The expected answer holds every line from the first line of the data below through the line containing "<h1>Employ List</h1>", exactly as written, and no other line.

___ Data under study ___

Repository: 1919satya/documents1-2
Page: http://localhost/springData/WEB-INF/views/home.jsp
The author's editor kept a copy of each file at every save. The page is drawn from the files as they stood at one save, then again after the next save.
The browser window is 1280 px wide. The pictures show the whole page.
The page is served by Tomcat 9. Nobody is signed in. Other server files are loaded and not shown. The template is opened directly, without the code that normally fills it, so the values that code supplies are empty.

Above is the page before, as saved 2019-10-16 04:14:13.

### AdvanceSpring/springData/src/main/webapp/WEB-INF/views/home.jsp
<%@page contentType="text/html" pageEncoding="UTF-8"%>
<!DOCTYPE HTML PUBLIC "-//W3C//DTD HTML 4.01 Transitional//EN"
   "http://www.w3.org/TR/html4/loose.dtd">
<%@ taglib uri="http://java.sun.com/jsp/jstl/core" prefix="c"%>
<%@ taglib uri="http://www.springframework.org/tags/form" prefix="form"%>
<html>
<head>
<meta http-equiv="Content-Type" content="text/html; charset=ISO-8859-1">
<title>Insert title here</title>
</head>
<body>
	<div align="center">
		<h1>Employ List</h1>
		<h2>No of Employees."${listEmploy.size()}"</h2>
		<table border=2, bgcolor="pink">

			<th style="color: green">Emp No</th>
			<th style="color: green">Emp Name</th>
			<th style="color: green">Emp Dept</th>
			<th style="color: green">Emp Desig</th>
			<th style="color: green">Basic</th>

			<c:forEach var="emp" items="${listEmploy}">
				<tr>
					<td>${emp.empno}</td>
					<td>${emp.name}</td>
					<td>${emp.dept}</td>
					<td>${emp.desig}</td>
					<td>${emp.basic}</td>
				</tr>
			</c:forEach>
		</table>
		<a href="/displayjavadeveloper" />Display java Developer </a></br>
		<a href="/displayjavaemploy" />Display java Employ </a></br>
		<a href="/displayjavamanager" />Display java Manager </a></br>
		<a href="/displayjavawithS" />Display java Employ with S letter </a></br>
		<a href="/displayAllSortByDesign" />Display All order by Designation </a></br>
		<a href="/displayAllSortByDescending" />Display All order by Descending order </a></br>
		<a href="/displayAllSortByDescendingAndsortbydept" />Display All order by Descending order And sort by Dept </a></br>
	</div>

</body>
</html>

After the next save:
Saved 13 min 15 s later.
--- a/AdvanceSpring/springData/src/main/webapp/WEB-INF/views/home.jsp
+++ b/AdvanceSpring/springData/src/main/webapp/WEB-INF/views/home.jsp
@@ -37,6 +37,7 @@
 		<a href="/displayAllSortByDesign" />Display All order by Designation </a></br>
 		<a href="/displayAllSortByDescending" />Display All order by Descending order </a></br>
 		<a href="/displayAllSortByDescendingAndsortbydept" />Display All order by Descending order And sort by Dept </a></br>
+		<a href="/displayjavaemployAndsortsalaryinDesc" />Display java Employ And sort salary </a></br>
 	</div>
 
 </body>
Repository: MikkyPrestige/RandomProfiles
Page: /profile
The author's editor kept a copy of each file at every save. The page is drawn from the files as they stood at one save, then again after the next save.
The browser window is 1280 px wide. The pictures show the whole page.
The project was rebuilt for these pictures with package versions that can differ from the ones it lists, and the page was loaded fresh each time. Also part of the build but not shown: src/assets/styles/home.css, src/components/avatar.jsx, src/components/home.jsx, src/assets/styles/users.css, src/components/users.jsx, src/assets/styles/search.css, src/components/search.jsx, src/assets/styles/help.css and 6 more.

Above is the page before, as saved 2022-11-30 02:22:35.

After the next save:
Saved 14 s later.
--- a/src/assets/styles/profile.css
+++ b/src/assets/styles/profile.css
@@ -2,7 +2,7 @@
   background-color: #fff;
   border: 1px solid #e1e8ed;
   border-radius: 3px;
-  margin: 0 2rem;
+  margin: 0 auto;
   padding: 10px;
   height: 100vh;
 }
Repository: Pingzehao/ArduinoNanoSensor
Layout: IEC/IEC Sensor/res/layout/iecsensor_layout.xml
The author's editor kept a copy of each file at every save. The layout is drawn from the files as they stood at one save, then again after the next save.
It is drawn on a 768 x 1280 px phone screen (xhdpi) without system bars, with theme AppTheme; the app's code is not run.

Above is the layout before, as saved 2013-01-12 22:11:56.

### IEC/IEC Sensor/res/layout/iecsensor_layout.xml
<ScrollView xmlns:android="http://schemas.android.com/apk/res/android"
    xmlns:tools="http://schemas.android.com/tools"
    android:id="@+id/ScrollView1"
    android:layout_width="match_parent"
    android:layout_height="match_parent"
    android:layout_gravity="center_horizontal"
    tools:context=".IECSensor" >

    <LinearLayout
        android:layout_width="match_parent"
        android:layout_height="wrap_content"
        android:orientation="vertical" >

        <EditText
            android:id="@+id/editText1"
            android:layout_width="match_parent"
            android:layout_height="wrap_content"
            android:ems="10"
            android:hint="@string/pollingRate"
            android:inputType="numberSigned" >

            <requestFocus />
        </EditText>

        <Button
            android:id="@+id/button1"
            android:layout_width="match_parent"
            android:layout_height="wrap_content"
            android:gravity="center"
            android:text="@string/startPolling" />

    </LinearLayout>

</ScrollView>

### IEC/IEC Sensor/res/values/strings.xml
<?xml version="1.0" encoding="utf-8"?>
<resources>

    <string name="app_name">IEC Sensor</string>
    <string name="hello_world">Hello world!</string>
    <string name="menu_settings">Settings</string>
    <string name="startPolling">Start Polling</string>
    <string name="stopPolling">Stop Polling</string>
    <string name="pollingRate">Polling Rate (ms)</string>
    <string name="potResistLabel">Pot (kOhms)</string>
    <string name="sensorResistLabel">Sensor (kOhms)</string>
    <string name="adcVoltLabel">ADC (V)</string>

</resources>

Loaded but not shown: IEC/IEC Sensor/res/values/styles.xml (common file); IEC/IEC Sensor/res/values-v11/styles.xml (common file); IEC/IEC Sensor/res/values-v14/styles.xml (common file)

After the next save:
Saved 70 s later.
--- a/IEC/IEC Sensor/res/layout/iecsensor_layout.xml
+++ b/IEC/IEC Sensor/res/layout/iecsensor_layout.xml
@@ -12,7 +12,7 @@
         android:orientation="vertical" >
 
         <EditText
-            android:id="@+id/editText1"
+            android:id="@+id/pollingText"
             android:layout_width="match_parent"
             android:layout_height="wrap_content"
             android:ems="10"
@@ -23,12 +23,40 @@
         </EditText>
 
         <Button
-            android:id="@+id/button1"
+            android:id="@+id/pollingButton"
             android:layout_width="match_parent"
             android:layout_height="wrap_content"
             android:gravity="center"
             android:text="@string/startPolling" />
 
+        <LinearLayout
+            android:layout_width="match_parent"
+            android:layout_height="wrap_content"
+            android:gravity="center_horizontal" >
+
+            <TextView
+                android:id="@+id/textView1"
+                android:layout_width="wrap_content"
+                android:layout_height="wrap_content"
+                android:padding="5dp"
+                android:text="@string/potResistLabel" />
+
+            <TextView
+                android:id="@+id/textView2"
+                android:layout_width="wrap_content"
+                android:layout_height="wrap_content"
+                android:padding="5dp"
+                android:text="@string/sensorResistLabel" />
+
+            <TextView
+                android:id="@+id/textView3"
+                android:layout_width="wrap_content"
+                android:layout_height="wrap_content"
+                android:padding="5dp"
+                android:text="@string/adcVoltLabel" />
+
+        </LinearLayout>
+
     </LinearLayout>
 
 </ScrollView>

___

Solution
Repository: 1919satya/documents1-2
Page: http://localhost/springData/WEB-INF/views/home.jsp
The author's editor kept a copy of each file at every save. The page is drawn from the files as they stood at one save, then again after the next save.
The browser window is 1280 px wide. The pictures show the whole page.
The page is served by Tomcat 9. Nobody is signed in. Other server files are loaded and not shown. The template is opened directly, without the code that normally fills it, so the values that code supplies are empty.

Above is the page before, as saved 2019-10-16 04:14:13.

### AdvanceSpring/springData/src/main/webapp/WEB-INF/views/home.jsp
<%@page contentType="text/html" pageEncoding="UTF-8"%>
<!DOCTYPE HTML PUBLIC "-//W3C//DTD HTML 4.01 Transitional//EN"
   "http://www.w3.org/TR/html4/loose.dtd">
<%@ taglib uri="http://java.sun.com/jsp/jstl/core" prefix="c"%>
<%@ taglib uri="http://www.springframework.org/tags/form" prefix="form"%>
<html>
<head>
<meta http-equiv="Content-Type" content="text/html; charset=ISO-8859-1">
<title>Insert title here</title>
</head>
<body>
	<div align="center">
		<h1>Employ List</h1>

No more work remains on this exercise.